[Revision comparison data]
——————

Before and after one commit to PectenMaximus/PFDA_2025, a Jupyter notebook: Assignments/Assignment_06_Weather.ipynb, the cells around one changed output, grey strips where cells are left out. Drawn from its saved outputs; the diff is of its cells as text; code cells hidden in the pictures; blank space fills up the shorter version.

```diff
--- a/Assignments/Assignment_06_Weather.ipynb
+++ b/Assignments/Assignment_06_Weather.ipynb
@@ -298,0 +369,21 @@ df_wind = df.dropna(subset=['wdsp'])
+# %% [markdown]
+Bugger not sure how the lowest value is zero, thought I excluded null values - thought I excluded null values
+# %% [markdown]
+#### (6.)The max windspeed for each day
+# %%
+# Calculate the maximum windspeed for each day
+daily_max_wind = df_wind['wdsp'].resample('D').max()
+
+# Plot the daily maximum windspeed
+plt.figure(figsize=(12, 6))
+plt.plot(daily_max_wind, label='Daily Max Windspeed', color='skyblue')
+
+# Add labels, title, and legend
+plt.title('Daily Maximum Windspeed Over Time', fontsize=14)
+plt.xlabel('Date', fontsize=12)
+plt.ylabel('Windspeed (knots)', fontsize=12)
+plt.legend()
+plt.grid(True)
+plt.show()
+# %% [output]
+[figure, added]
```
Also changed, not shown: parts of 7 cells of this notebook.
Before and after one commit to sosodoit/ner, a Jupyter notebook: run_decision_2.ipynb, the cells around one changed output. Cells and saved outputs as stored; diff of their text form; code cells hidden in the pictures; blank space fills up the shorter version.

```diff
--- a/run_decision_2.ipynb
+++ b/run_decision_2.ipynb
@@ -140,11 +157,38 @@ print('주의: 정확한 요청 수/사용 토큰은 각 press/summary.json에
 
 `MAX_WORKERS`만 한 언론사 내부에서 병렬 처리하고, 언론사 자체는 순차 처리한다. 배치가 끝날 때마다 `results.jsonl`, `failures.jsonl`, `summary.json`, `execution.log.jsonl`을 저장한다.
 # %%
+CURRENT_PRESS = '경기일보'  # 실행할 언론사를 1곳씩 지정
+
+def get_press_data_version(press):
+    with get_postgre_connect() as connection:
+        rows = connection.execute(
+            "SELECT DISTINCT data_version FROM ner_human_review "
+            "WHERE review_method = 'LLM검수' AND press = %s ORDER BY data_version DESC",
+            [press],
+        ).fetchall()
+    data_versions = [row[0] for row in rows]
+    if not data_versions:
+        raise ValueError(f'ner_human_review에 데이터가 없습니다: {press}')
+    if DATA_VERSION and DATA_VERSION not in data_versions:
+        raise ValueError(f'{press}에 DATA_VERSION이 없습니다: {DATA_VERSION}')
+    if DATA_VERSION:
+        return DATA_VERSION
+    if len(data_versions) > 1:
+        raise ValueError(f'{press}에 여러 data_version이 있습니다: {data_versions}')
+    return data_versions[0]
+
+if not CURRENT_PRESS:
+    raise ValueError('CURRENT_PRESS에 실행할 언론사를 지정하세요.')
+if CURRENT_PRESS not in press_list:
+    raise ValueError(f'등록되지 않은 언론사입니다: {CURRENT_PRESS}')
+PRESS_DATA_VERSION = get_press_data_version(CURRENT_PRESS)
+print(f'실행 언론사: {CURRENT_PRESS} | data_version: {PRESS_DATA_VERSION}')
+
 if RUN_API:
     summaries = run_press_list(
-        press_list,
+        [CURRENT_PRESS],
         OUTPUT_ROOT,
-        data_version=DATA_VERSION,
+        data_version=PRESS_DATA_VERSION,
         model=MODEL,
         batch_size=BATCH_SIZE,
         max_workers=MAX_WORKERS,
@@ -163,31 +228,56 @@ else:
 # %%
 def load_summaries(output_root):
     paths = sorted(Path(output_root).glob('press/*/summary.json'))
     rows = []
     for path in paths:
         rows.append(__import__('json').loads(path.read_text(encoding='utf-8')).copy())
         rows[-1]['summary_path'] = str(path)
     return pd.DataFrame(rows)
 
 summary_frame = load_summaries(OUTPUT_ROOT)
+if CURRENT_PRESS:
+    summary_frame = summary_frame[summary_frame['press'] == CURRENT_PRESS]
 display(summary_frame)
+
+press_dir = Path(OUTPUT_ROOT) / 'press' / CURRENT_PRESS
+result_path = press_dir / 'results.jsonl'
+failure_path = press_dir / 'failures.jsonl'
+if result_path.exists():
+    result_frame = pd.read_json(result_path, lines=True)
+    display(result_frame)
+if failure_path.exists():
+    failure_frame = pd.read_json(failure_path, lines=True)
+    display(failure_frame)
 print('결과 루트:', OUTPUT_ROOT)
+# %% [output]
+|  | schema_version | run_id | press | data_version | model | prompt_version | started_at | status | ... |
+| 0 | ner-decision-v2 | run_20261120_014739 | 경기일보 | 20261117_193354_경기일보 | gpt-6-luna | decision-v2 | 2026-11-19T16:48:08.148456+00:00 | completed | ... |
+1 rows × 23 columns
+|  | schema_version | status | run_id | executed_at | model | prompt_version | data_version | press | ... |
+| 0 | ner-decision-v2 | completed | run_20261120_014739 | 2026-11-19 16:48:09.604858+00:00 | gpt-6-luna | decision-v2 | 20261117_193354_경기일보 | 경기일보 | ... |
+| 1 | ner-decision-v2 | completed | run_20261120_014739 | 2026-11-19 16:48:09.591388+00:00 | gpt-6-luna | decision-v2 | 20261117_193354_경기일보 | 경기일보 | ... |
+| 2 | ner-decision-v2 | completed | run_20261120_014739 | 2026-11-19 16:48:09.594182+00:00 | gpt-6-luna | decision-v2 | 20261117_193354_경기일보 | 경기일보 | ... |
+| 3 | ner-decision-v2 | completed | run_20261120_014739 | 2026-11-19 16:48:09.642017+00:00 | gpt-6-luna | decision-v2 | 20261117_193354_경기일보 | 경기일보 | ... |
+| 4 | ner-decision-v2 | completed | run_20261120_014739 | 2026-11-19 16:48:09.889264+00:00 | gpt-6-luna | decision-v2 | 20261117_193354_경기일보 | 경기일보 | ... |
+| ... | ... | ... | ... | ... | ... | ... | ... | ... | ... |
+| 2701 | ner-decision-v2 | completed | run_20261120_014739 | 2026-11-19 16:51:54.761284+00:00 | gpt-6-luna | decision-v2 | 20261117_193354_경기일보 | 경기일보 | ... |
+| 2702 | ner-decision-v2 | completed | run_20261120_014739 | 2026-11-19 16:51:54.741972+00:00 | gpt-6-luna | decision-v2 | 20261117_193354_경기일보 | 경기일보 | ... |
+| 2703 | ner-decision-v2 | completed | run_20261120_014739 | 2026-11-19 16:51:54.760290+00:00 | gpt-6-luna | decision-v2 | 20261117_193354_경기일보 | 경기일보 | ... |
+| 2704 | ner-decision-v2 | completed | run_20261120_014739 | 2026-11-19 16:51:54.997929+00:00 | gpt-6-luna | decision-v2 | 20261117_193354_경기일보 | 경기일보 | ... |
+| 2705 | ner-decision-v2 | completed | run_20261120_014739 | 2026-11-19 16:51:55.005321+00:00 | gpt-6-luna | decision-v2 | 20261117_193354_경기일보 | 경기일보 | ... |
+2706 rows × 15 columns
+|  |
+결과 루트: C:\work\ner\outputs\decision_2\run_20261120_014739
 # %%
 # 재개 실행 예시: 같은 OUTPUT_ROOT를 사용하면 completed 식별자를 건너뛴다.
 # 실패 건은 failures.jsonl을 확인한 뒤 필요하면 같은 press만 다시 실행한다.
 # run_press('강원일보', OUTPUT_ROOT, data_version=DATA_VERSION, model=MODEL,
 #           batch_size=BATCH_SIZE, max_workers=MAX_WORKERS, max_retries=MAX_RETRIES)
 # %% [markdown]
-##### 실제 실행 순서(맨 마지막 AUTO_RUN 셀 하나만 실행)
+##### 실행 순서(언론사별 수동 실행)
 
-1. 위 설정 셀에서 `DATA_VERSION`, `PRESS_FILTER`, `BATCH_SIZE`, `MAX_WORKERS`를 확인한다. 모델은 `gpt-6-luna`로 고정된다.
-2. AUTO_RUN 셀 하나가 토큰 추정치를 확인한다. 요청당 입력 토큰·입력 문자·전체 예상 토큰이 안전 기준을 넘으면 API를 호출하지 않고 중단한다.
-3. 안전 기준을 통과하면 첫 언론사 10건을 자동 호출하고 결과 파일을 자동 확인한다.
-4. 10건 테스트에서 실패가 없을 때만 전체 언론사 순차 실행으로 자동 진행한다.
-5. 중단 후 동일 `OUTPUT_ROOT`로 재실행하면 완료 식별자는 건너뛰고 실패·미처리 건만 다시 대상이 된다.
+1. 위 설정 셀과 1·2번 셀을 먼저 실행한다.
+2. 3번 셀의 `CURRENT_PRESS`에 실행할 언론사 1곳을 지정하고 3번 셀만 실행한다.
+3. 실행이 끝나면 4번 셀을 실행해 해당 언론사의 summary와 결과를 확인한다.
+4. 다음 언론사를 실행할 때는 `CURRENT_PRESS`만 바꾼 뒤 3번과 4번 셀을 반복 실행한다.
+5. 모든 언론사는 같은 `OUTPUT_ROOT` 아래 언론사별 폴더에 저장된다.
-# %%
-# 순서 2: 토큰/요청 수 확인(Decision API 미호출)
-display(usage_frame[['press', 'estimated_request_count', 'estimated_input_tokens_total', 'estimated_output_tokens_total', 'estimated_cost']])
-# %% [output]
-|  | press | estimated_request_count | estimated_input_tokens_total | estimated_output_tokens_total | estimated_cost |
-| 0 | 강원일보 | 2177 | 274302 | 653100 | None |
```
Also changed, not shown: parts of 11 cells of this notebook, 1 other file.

——————

EXERCISE INSTRUCTIONS: The response consists of the lines above that contain "print".

RESPONSE TO THE TASK:
@@ -140,11 +157,38 @@ print('주의: 정확한 요청 수/사용 토큰은 각 press/summary.json에
+print(f'실행 언론사: {CURRENT_PRESS} | data_version: {PRESS_DATA_VERSION}')
 print('결과 루트:', OUTPUT_ROOT)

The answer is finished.